Eight defendants in the case have also pleaded guilty, including former CONCACAF president Jeffrey Webb, whose evidence assisted in the latest round of indictments.
“We stated our determination to root out corruption and bring the wrong-doers to justice and hold the corrupt individuals accountable," Lynch said on Thursday. “Each of the 16 new defendants is charged with racketeering conspiracy and sustained abuse of their positions to achieve financial gain. We are working to secure the arrest and extradition of further defendants in other countries.”
The news of the superseding indictments comes in the wake of a series of arrests of FIFA officials Thursday morning, which took place at the Baur au Lac hotel in Zurich.
Current CONCACAF president Alfredo Hawit,CONMEBOL president Juan Angel Napout and the former and current president of the Brazil soccer federation, Ricardo Teixeira and Marco Polo del Nero, were notables among the 16 indictments.
Other officials listed as defendants in the case include Luis Chiriboga, current Ecuardorian federation president and CONMEBOL executive committee member; Eduardo Deluca and Jose Luis Meiszner, former CONMEBOL general secretaries; Romer Osuna, current member of the FIFA Audit and Compliance Committee; Hector Trujillo, Guatemalan federation general secretary and judge on the Constitutional Court of Guatemala; Reynaldo Vasquez, former Salvadoran soccer federation president; Manuel Burga, current FIFA Development Committee member; Carlos Chavez, current CONMEBOL treasurer; Ariel Alvarado, current member of the FIFA Disciplinary Committee; Rafael Callejas, former president of Honduras; Brayan Jimenez, current Guatemalan soccer federation president; Rafael Salguero, former FIFA Executive Committee member.
The FIFA indictment, which is 236 pages in length, says that the “criminal schemes” involved “well over $200 million in bribes and kickbacks,” and describes the defendants’ use of the U.S. banking system for its scamming, reportsThe New York Times.
According to The Times’ report, the indictment also claims that Aaron Davidson, the former president of Traffic Sports USA, and Hawit tried to cover up illegal activity once they discovered law enforcement was searching for evidence.
“The message from this announcement should be clear to every culpable individual who remains in the shadows, hoping to evade our investigation,” Lynch added. “You will not wait us out.
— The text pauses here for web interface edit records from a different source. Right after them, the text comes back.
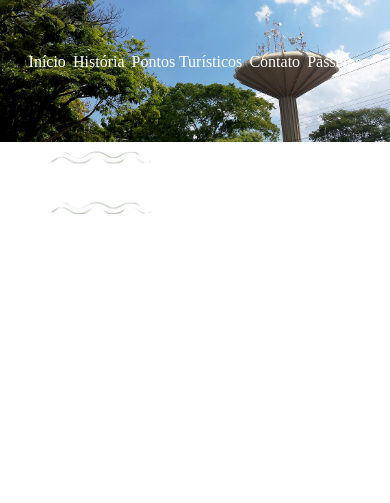
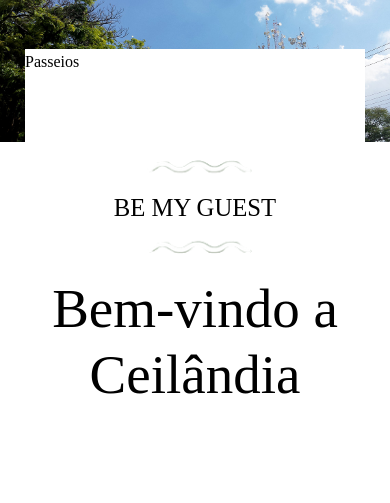
Before and after one commit to Sirgudson/projetoceilandia, a PHP site: page /VIEW/index.php in a window 390 px wide. Shown: the top 503 px of the page. Run offline with PHP 8.4, Linux system fonts and the light colour scheme.

Commit message:
Novas modificações–Incompleto

```diff
--- a/CSS/style.css
+++ b/CSS/style.css
@@ -1,7 +1,14 @@
+html{
+    background-image: url(../ASSETS/IMAGES/background.jpeg);
+    background-repeat: no-repeat;
+    background-size: 100%;
+    padding: 25px;
+}
+
 .apresentacao{
     font-family: 'Raleway';
     flex-direction: column;
-    color: #FFFFFF;
+    color: #000000;
     display: flex;
     justify-content: center;
     align-items: center;
@@ -12,6 +19,7 @@
 .titulo{
     margin-top: 0%;
     font-size: 75px;
+    font-weight: 350;
 }
 
 .subtitulo{
@@ -22,18 +30,38 @@
     display: flex;
     justify-content: space-around;
     flex-wrap: wrap;
+
 }
 
-body{
-    background-image: url(../ASSETS/IMAGES/background.jpeg);
-    background-repeat: no-repeat;
-    background-size: 100%;
-    padding: 25px;
-}
+@media (max-width: 576px) {
+    .flex-container {
+        display: flex;
+        justify-content: left;
+    }
+    .apresentacao{
+        display: flex;
+        flex-wrap: wrap;
+    }
+    .subtitulo{
+        display: contents;
+    }
+    .titulo{
+        font-size: 55px;
+        font-weight: 300;
+        text-align: center;
+    }
+    body{
+        background-size: cover;
+        background-repeat: no-repeat;
+        background-attachment: fixed;
+        background-position: center top;
+        min-height: 100%;
+    }
+  }
 
 .flex-container > div > a {
     font-family: 'Raleway';
     font-style: normal;
-    color: #FFFFFF;
+    color: #000000;
     text-decoration: none;
 }
--- a/VIEW/index.php
+++ b/VIEW/index.php
@@ -12,10 +12,10 @@
 
 <body>
     <div class="flex-container mt-4">
-        <div><a href="#">Início</a></div>
-        <div><a href="#">História</a></div>
-        <div><a href="#">Pontos Turísticos</a></div>
-        <div><a href="#">Contato</a></div>
+        <div class="d-none d-sm-block"><a href="#">Início</a></div>
+        <div class="d-none d-sm-block"><a href="#">História</a></div>
+        <div class="d-none d-sm-block"><a href="#">Pontos Turísticos</a></div>
+        <div class="d-none d-sm-block"><a href="#">Contato</a></div>
         <div><a href="#">Passeios</a></div>
     </div>
     <div class="apresentacao">
```
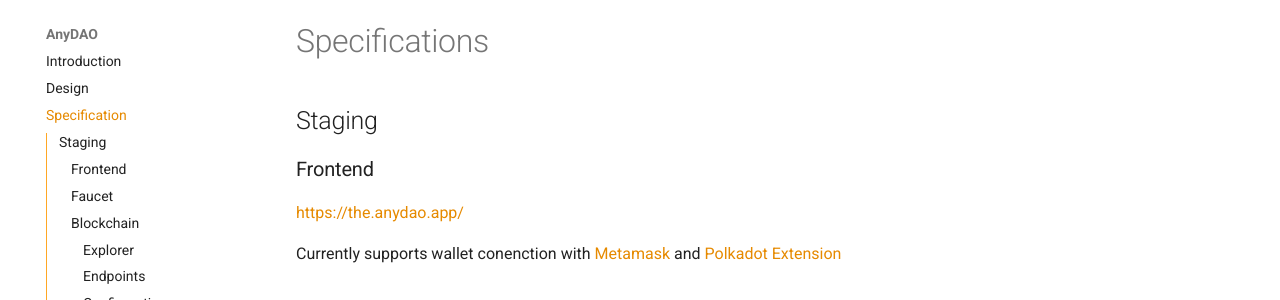
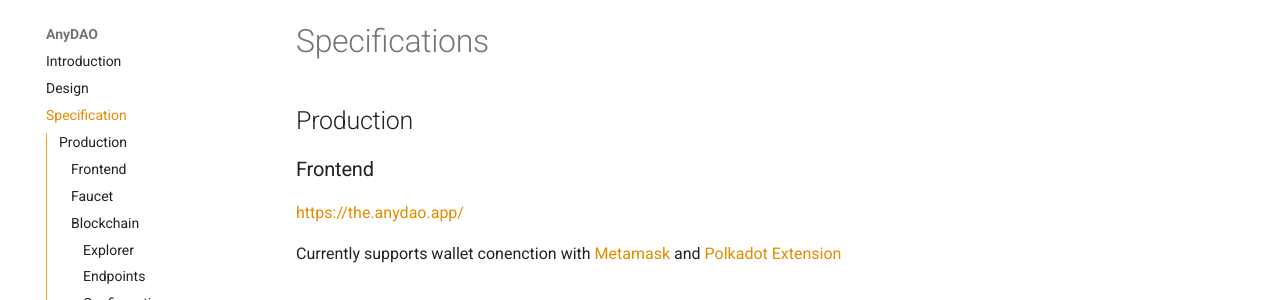
Before and after one commit to automata-network/docs, an MkDocs documentation site: the page built from docs/anydao/spec.md, in a window 1280 px wide and 900 px high. Shown: the part 125-425 px from the top of the window. Built offline with MkDocs 1.6.1 and Material for MkDocs 9.7.7, drawn with Linux system fonts in a browser that asks for light colours; nearby versions of some CDN libraries; comment, search, counter and statistics services are not loaded.

Commit message:
Change spec title

```diff
--- a/docs/anydao/spec.md
+++ b/docs/anydao/spec.md
@@ -1,5 +1,5 @@
 # Specifications
-## Staging
+## Production
 
 ### Frontend
 <https://the.anydao.app/>
```
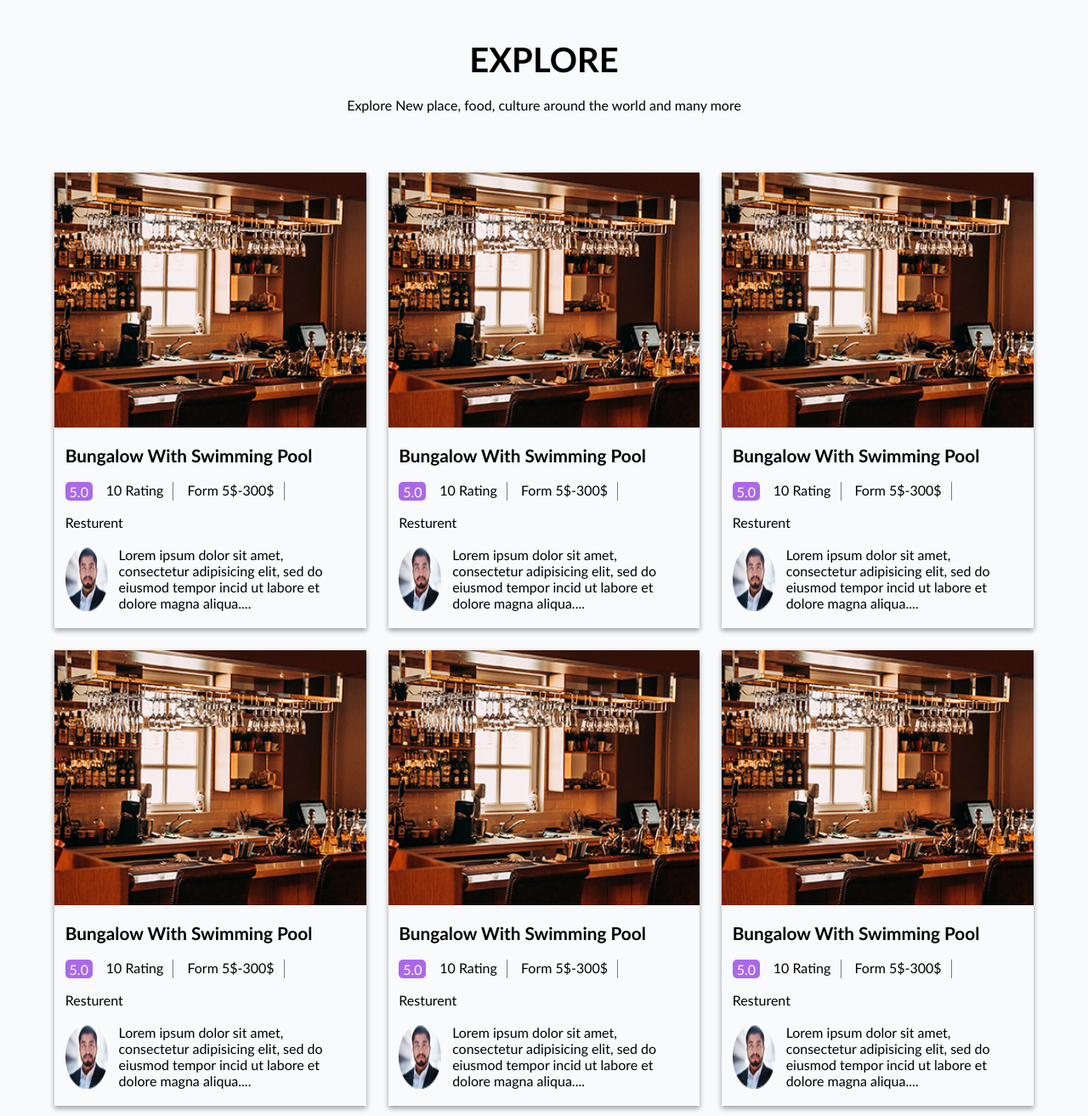
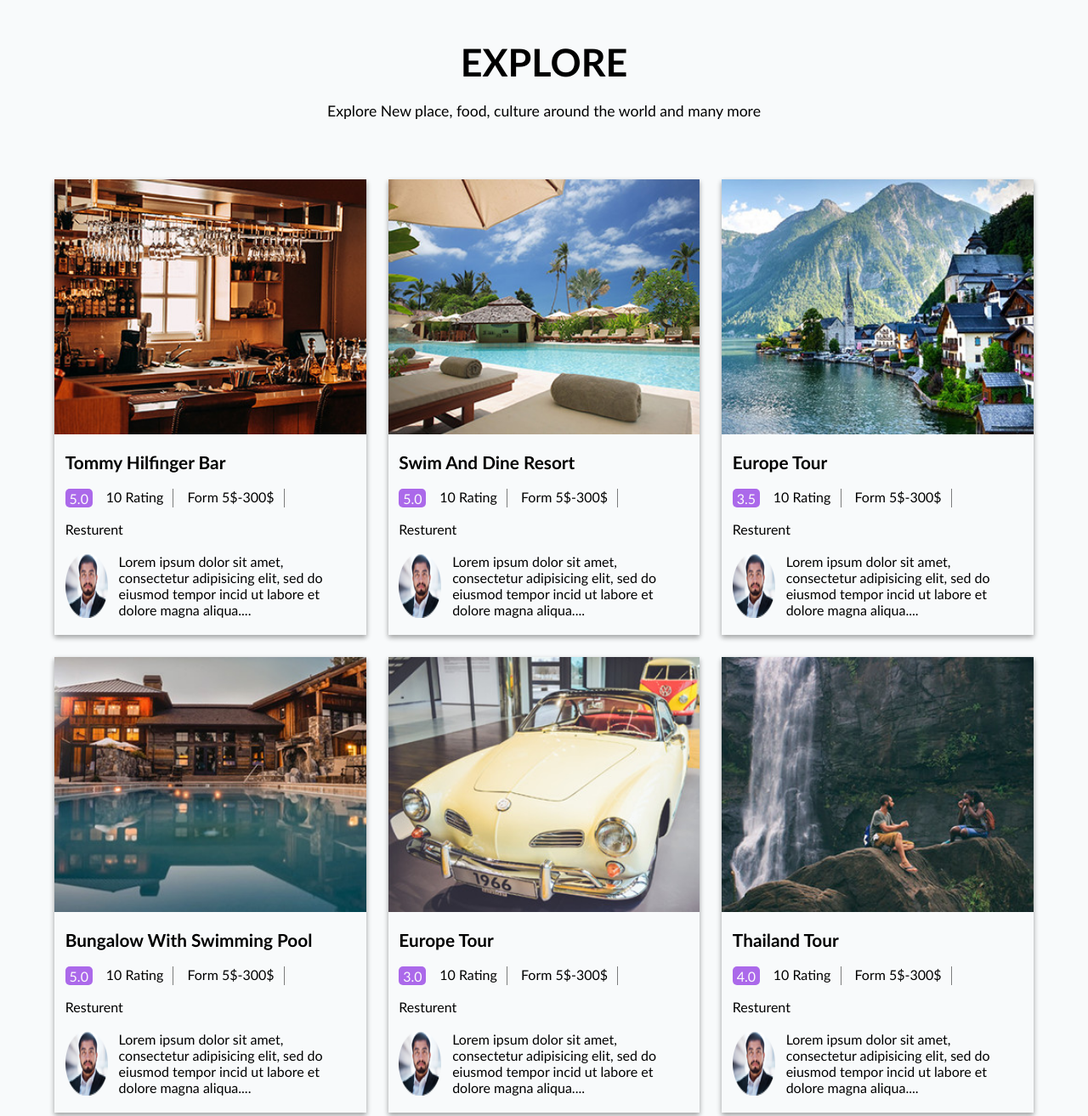
Before and after one commit to adityathakur309/responsibe-web, a plain HTML site: page index.html in a window 1280 px wide. Shown: the part 1400-2713 px from the top of the page at 85% size. Drawn offline with Linux system fonts and the light colour scheme.

Commit message:
some change on explore section

```diff
--- a/index.html
+++ b/index.html
@@ -102,7 +102,7 @@
                         </div>
                     </div>
                     <div class="below-img">
-                        <h4>Bungalow With Swimming Pool</h4>
+                        <h4>Tommy Hilfinger Bar</h4>
                         <div class="rating-form">
                             <span class="s1">5.0</span>
                             <span class="rating">10 Rating</span>
@@ -119,7 +119,65 @@
                 </div>
                 <div class="explore-item">
                     <div class="image-sec">
-                        <img src="images/explore/e1.jpg" alt="">
+                        <img src="images/explore/e2.jpg" alt="">
+                        <div class="hidden">
+
+                            <a href="">Best related</a>
+                            <div class="right-logo">
+                                <i class="fa fa-arrows-alt"></i>
+                                <i class="fa fa-arrows-alt"></i>
+                            </div>
+
+                        </div>
+                    </div>
+                    <div class="below-img">
+                        <h4>Swim And Dine Resort</h4>
+                        <div class="rating-form">
+                            <span class="s1">5.0</span>
+                            <span class="rating">10 Rating</span>
+                            <span class="rating">Form 5$-300$</span>
+                            <span>Resturent</span>
+                        </div>
+                        <div class="logo">
+                            <img src="images/clients/c1.png" alt="">
+                            <p>Lorem ipsum dolor sit amet, consectetur adipisicing elit, sed do eiusmod tempor incid ut
+                                labore et dolore magna aliqua....</p>
+                        </div>
+                    </div>
+
+                </div>
+                <div class="explore-item">
+                    <div class="image-sec">
+                        <img src="images/explore/e3.jpg" alt="">
+                        <div class="hidden">
+
+                            <a href="">Best related</a>
+                            <div class="right-logo">
+                                <i class="fa fa-arrows-alt"></i>
+                                <i class="fa fa-arrows-alt"></i>
+                            </div>
+
+                        </div>
+                    </div>
+                    <div class="below-img">
+                        <h4>Europe Tour</h4>
+                        <div class="rating-form">
+                            <span class="s1">3.5</span>
+                            <span class="rating">10 Rating</span>
+                            <span class="rating">Form 5$-300$</span>
+                            <span>Resturent</span>
+                        </div>
+                        <div class="logo">
+                            <img src="images/clients/c1.png" alt="">
+                            <p>Lorem ipsum dolor sit amet, consectetur adipisicing elit, sed do eiusmod tempor incid ut
+                                labore et dolore magna aliqua....</p>
+                        </div>
+                    </div>
+
+                </div>
+                <div class="explore-item">
+                    <div class="image-sec">
+                        <img src="images/explore/e4.jpg" alt="">
                         <div class="hidden">
 
                             <a href="">Best related</a>
@@ -148,7 +206,7 @@
                 </div>
                 <div class="explore-item">
                     <div class="image-sec">
-                        <img src="images/explore/e1.jpg" alt="">
+                        <img src="images/explore/e5.jpg" alt="">
                         <div class="hidden">
 
                             <a href="">Best related</a>
@@ -160,67 +218,9 @@
                         </div>
                     </div>
                     <div class="below-img">
-                        <h4>Bungalow With Swimming Pool</h4>
+                        <h4>Europe Tour</h4>
                         <div class="rating-form">
-                            <span class="s1">5.0</span>
-                            <span class="rating">10 Rating</span>
-                            <span class="rating">Form 5$-300$</span>
-                            <span>Resturent</span>
-                        </div>
-                        <div class="logo">
-                            <img src="images/clients/c1.png" alt="">
-                            <p>Lorem ipsum dolor sit amet, consectetur adipisicing elit, sed do eiusmod tempor incid ut
-                                labore et dolore magna aliqua....</p>
-                        </div>
-                    </div>
-
-                </div>
-                <div class="explore-item">
-                    <div class="image-sec">
-                        <img src="images/explore/e1.jpg" alt="">
-                        <div class="hidden">
-
-                            <a href="">Best related</a>
-                            <div class="right-logo">
-                                <i class="fa fa-arrows-alt"></i>
-                                <i class="fa fa-arrows-alt"></i>
-                            </div>
-
-                        </div>
-                    </div>
-                    <div class="below-img">
-                        <h4>Bungalow With Swimming Pool</h4>
-                        <div class="rating-form">
-                            <span class="s1">5.0</span>
-                            <span class="rating">10 Rating</span>
-                            <span class="rating">Form 5$-300$</span>
-                            <span>Resturent</span>
-                        </div>
-                        <div class="logo">
-                            <img src="images/clients/c1.png" alt="">
-                            <p>Lorem ipsum dolor sit amet, consectetur adipisicing elit, sed do eiusmod tempor incid ut
-                                labore et dolore magna aliqua....</p>
-                        </div>
-                    </div>
-
-                </div>
-                <div class="explore-item">
-                    <div class="image-sec">
-                        <img src="images/explore/e1.jpg" alt="">
-                        <div class="hidden">
-
-                            <a href="">Best related</a>
-                            <div class="right-logo">
-                                <i class="fa fa-arrows-alt"></i>
-                                <i class="fa fa-arrows-alt"></i>
-                            </div>
-
-                        </div>
-                    </div>
-                    <div class="below-img">
-                        <h4>Bungalow With Swimming Pool</h4>
-                        <div class="rating-form">
-                            <span class="s1">5.0</span>
+                            <span class="s1">3.0</span>
                             <span class="rating">10 Rating</span>
                             <span class="rating">Form 5$-300$</span>
                             <span>Resturent</span>
@@ -236,7 +236,7 @@
 
                 <div class="explore-item">
                     <div class="image-sec">
-                        <img src="images/explore/e1.jpg" alt="">
+                        <img src="images/explore/e6.jpg" alt="">
                         <div class="hidden">
 
                             <a href="">Best related</a>
@@ -248,9 +248,9 @@
                         </div>
                     </div>
                     <div class="below-img">
-                        <h4>Bungalow With Swimming Pool</h4>
+                        <h4>Thailand Tour</h4>
                         <div class="rating-form">
-                            <span class="s1">5.0</span>
+                            <span class="s1">4.0</span>
                             <span class="rating">10 Rating</span>
                             <span class="rating">Form 5$-300$</span>
                             <span>Resturent</span>
@@ -276,6 +276,7 @@
 
 
 
+
     <script src="script.js"></script>
 </body>
 
--- a/style.css
+++ b/style.css
@@ -223,15 +223,15 @@ nav .right i {
 }
 
 .explore-section>h2 {
-    font-size: 2.5rem;
+    font-size: 2.8rem;
     margin-bottom: 20px;
     text-align: center;
 
 }
 
 .explore-section>p {
-    font-size: 1rem;
-    font-weight: 400;
+    font-size: 1.1rem;
+    font-weight: 500;
     text-align: center;
     margin-bottom: 70px;
 }
```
You will not escape our focus.”
The new arrests are part of an ongoing U.S. investigation into widespread corruption in international soccer, and follow the May arrests of several top FIFA officials at the same hotel.
During the first wave of arrests in May, 14 top soccer officials were arrested and indicted by the United States on corruption charges including racketeering, money laundering and wire fraud. Switzerland has opened a separate investigation into potential corruption involving Russia and Qatar’s successful World Cup bids.
FIFA president Sepp Blatter will not face arrest, according toThe New York Times.